-- TASK ITEM --
Pictures excluded, return every entry exactly, please.

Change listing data
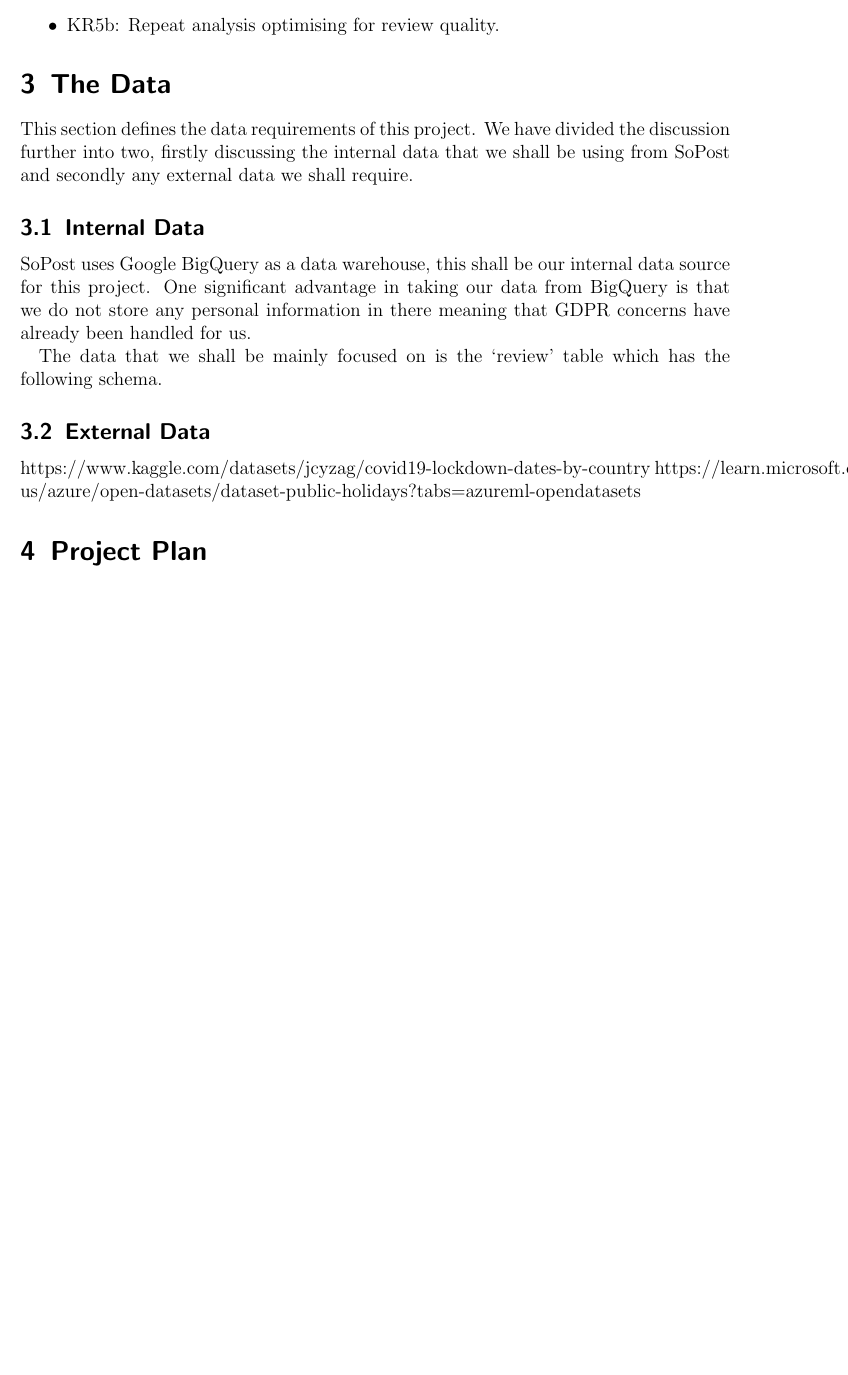
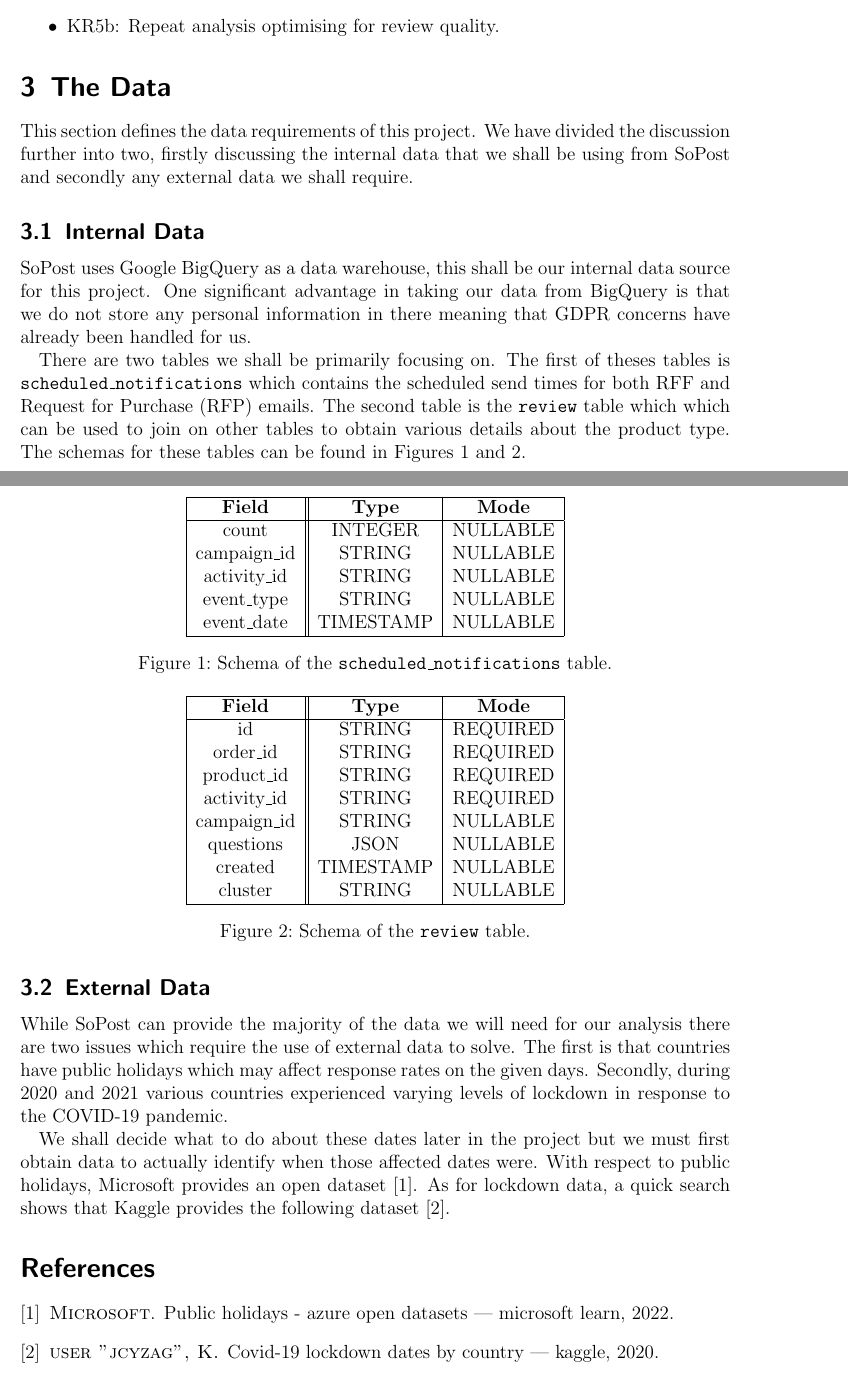
Before and after one commit to Burtannia/multiverse, a LaTeX document (rff-response-rates/project_brief.tex): part of page 2 of 2 before the commit and two parts of pages 2 and 3 of 3 after it, the two joined at a grey line, cut so that both start at the same text, the shorter picture padded with empty space. Compiled offline with pdfLaTeX.

Commit message:
update project brief

```diff
--- a/rff-response-rates/project_brief.tex
+++ b/rff-response-rates/project_brief.tex
@@ -76,8 +79,51 @@ for this project. One significant advantage in taking our data from BigQuery is
 we do not store any personal information in there meaning that GDPR concerns have already
 been handled for us.
 
-The data that we shall be mainly focused on is the `review' table which has the following
-schema.
+There are two tables we shall be primarily focusing on. The first of theses tables is
+\texttt{scheduled\_notifications}
+which contains the scheduled send times for both RFF and Request for Purchase (RFP) emails.
+The second table is the \texttt{review} table which which can be used to join on other tables
+to obtain various details about the product type. The schemas for these tables can be found
+in Figures \ref{schema:scheduled_notifications} and \ref{schema:review}.
+
+\begin{figure}
+    \centering
+    \begin{tabular}{ |c||c|c| }
+        \hline
+        \textbf{Field} & \textbf{Type} & \textbf{Mode} \\
+        \hline
+        count & INTEGER & NULLABLE \\
+        campaign\_id & STRING & NULLABLE \\
+        activity\_id & STRING & NULLABLE \\
+        event\_type & STRING & NULLABLE \\
+        event\_date & TIMESTAMP & NULLABLE \\
+        \hline
+    \end{tabular}
+    \caption{Schema of the \texttt{scheduled\_notifications} table.}
+    \label{schema:scheduled_notifications}
+\end{figure}
+
+\begin{figure}
+    \centering
+    \begin{tabular}{ |c||c|c| }
+        \hline
+        \textbf{Field} & \textbf{Type} & \textbf{Mode} \\
+        \hline
+        id & STRING & REQUIRED \\
+        order\_id & STRING & REQUIRED \\
+        product\_id & STRING & REQUIRED \\
+        activity\_id & STRING & REQUIRED \\
+        campaign\_id & STRING & NULLABLE \\
+        questions & JSON & NULLABLE \\
+        created & TIMESTAMP & NULLABLE \\
+        cluster & STRING & NULLABLE \\
+        \hline
+    \end{tabular}
+    \caption{Schema of the \texttt{review} table.}
+    \label{schema:review}
+\end{figure}
+
+
 % regarding SoPost data we have
 %   sample type/size
 %   product type
@@ -92,12 +138,18 @@ schema.
 
 
 \subsection{External Data}
-https://www.kaggle.com/datasets/jcyzag/covid19-lockdown-dates-by-country
-https://learn.microsoft.com/en-us/azure/open-datasets/dataset-public-holidays?tabs=azureml-opendatasets
-% records of lockdowns by country from public data
-% records of public holidays by country
 
-\section{Project Plan}
+While SoPost can provide the majority of the data we will need for our
+analysis there are two issues which require the use of external data to solve.
+The first is that countries have public holidays which may affect response
+rates on the given days. Secondly, during 2020 and 2021 various countries
+experienced varying levels of lockdown in response to the COVID-19 pandemic.
+
+We shall decide what to do about these dates later in the project but we
+must first obtain data to actually identify when those affected dates were.
+With respect to public holidays, Microsoft provides an open dataset \cite{ms:public-hols}.
+As for lockdown data, a quick search shows that Kaggle provides the following
+dataset \cite{kaggle:lockdowns}.
 
 % Create a view with all the data we need from SoPost
 % Load external data into an accessible source e.g. CSV
```
Also changed, not shown: rff-response-rates/refs.bib (added, +13 -0 lines), rff-response-rates/project_brief.bbl (added), rff-response-rates/project_brief.pdf, rff-response-rates/project_brief.tex (7 more changed lines).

-- RESPONSE TO THIS EXERCISE --
Before and after one commit to Burtannia/multiverse, a LaTeX document (rff-response-rates/project_brief.tex): part of page 2 of 2 before the commit and two parts of pages 2 and 3 of 3 after it, the two joined at a grey line, cut so that both start at the same text, the shorter picture padded with empty space. Compiled offline with pdfLaTeX.

Commit message:
update project brief

```diff
--- a/rff-response-rates/project_brief.tex
+++ b/rff-response-rates/project_brief.tex
@@ -76,8 +79,51 @@ for this project. One significant advantage in taking our data from BigQuery is
 we do not store any personal information in there meaning that GDPR concerns have already
 been handled for us.
 
-The data that we shall be mainly focused on is the `review' table which has the following
-schema.
+There are two tables we shall be primarily focusing on. The first of theses tables is
+\texttt{scheduled\_notifications}
+which contains the scheduled send times for both RFF and Request for Purchase (RFP) emails.
+The second table is the \texttt{review} table which which can be used to join on other tables
+to obtain various details about the product type. The schemas for these tables can be found
+in Figures \ref{schema:scheduled_notifications} and \ref{schema:review}.
+
+\begin{figure}
+    \centering
+    \begin{tabular}{ |c||c|c| }
+        \hline
+        \textbf{Field} & \textbf{Type} & \textbf{Mode} \\
+        \hline
+        count & INTEGER & NULLABLE \\
+        campaign\_id & STRING & NULLABLE \\
+        activity\_id & STRING & NULLABLE \\
+        event\_type & STRING & NULLABLE \\
+        event\_date & TIMESTAMP & NULLABLE \\
+        \hline
+    \end{tabular}
+    \caption{Schema of the \texttt{scheduled\_notifications} table.}
+    \label{schema:scheduled_notifications}
+\end{figure}
+
+\begin{figure}
+    \centering
+    \begin{tabular}{ |c||c|c| }
+        \hline
+        \textbf{Field} & \textbf{Type} & \textbf{Mode} \\
+        \hline
+        id & STRING & REQUIRED \\
+        order\_id & STRING & REQUIRED \\
+        product\_id & STRING & REQUIRED \\
+        activity\_id & STRING & REQUIRED \\
+        campaign\_id & STRING & NULLABLE \\
+        questions & JSON & NULLABLE \\
+        created & TIMESTAMP & NULLABLE \\
+        cluster & STRING & NULLABLE \\
+        \hline
+    \end{tabular}
+    \caption{Schema of the \texttt{review} table.}
+    \label{schema:review}
+\end{figure}
+
+
 % regarding SoPost data we have
 %   sample type/size
 %   product type
@@ -92,12 +138,18 @@ schema.
 
 
 \subsection{External Data}
-https://www.kaggle.com/datasets/jcyzag/covid19-lockdown-dates-by-country
-https://learn.microsoft.com/en-us/azure/open-datasets/dataset-public-holidays?tabs=azureml-opendatasets
-% records of lockdowns by country from public data
-% records of public holidays by country
 
-\section{Project Plan}
+While SoPost can provide the majority of the data we will need for our
+analysis there are two issues which require the use of external data to solve.
+The first is that countries have public holidays which may affect response
+rates on the given days. Secondly, during 2020 and 2021 various countries
+experienced varying levels of lockdown in response to the COVID-19 pandemic.
+
+We shall decide what to do about these dates later in the project but we
+must first obtain data to actually identify when those affected dates were.
+With respect to public holidays, Microsoft provides an open dataset \cite{ms:public-hols}.
+As for lockdown data, a quick search shows that Kaggle provides the following
+dataset \cite{kaggle:lockdowns}.
 
 % Create a view with all the data we need from SoPost
 % Load external data into an accessible source e.g. CSV
```
Also changed, not shown: rff-response-rates/refs.bib (added, +13 -0 lines), rff-response-rates/project_brief.bbl (added), rff-response-rates/project_brief.pdf, rff-response-rates/project_brief.tex (7 more changed lines).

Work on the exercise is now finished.